Among the lines of the data, copy those that hold "README".

Change listing data
════
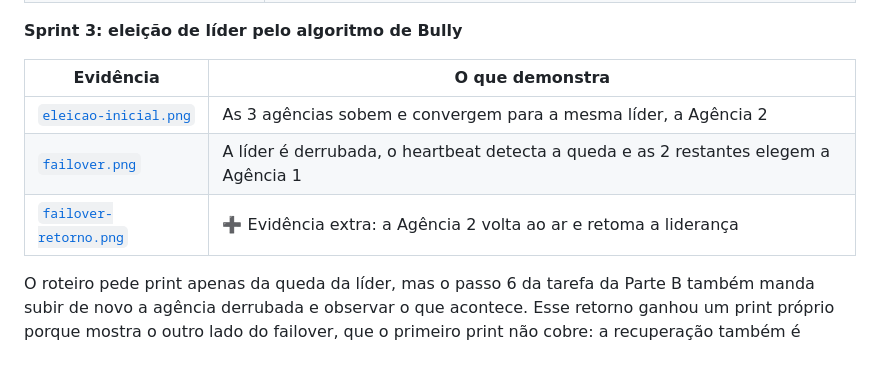
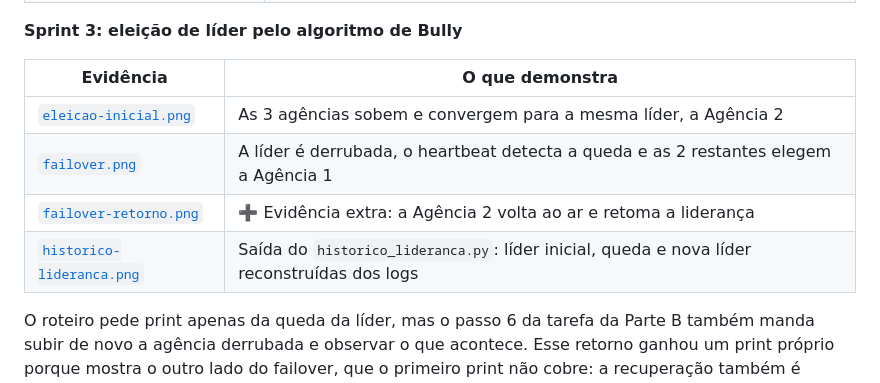
Before and after one commit to arturbomtempo-learning/iceibank, a Markdown page: README.md, the part around the change. Rendered like a GitHub page; blank space fills up the shorter version.

```diff
--- a/README.md
+++ b/README.md
@@ -619,11 +619,12 @@ Os prints do Sprint 1 registram o comportamento da época, com relógio de Lampo
 
 **Sprint 3: eleição de líder pelo algoritmo de Bully**
 
-| Evidência                                                         | O que demonstra                                                                      |
-| ----------------------------------------------------------------- | ------------------------------------------------------------------------------------ |
-| [`eleicao-inicial.png`](evidencias/sprint3/eleicao-inicial.png)   | As 3 agências sobem e convergem para a mesma líder, a Agência 2                      |
-| [`failover.png`](evidencias/sprint3/failover.png)                 | A líder é derrubada, o heartbeat detecta a queda e as 2 restantes elegem a Agência 1 |
-| [`failover-retorno.png`](evidencias/sprint3/failover-retorno.png) | ➕ Evidência extra: a Agência 2 volta ao ar e retoma a liderança                     |
+| Evidência                                                               | O que demonstra                                                                             |
+| ----------------------------------------------------------------------- | ------------------------------------------------------------------------------------------- |
+| [`eleicao-inicial.png`](evidencias/sprint3/eleicao-inicial.png)         | As 3 agências sobem e convergem para a mesma líder, a Agência 2                             |
+| [`failover.png`](evidencias/sprint3/failover.png)                       | A líder é derrubada, o heartbeat detecta a queda e as 2 restantes elegem a Agência 1        |
+| [`failover-retorno.png`](evidencias/sprint3/failover-retorno.png)       | ➕ Evidência extra: a Agência 2 volta ao ar e retoma a liderança                            |
+| [`historico-lideranca.png`](evidencias/sprint3/historico-lideranca.png) | Saída do `historico_lideranca.py`: líder inicial, queda e nova líder reconstruídas dos logs |
 
 O roteiro pede print apenas da queda da líder, mas o passo 6 da tarefa da Parte B também manda subir de novo a agência derrubada e observar o que acontece. Esse retorno ganhou um print próprio porque mostra o outro lado do failover, que o primeiro print não cobre: a recuperação também é automática. Ao voltar, a Agência 2 inicia a própria eleição, não encontra ninguém de id maior, se declara líder e anuncia o resultado. As agências 0 e 1 aceitam o anúncio e passam a reconhecê-la, mesmo com a Agência 1 liderando normalmente até ali. É exatamente o comportamento de "valentão" que dá nome ao algoritmo, e o mesmo print mostra o seu custo: uma troca de liderança que ninguém pediu, tema da Pergunta 2 da Parte B. Os vetores também deixam uma marca da reinicialização. A Agência 2 volta com o relógio zerado, em `[0, 0, 1]`, porque o vetor fica em memória, e só volta a incorporar o que as outras agências já sabiam quando recebe delas uma mensagem que carrega vetor, como uma eleição ou um crédito remoto. As respostas ao anúncio de coordenador e as consultas do heartbeat não levam vetor.
 
```
Also changed, not shown: RESPOSTAS.md (+22 -0 lines).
════
### ANSWER
Before and after one commit to arturbomtempo-learning/iceibank, a Markdown page: README.md, the part around the change. Rendered like a GitHub page; blank space fills up the shorter version.
--- a/README.md
+++ b/README.md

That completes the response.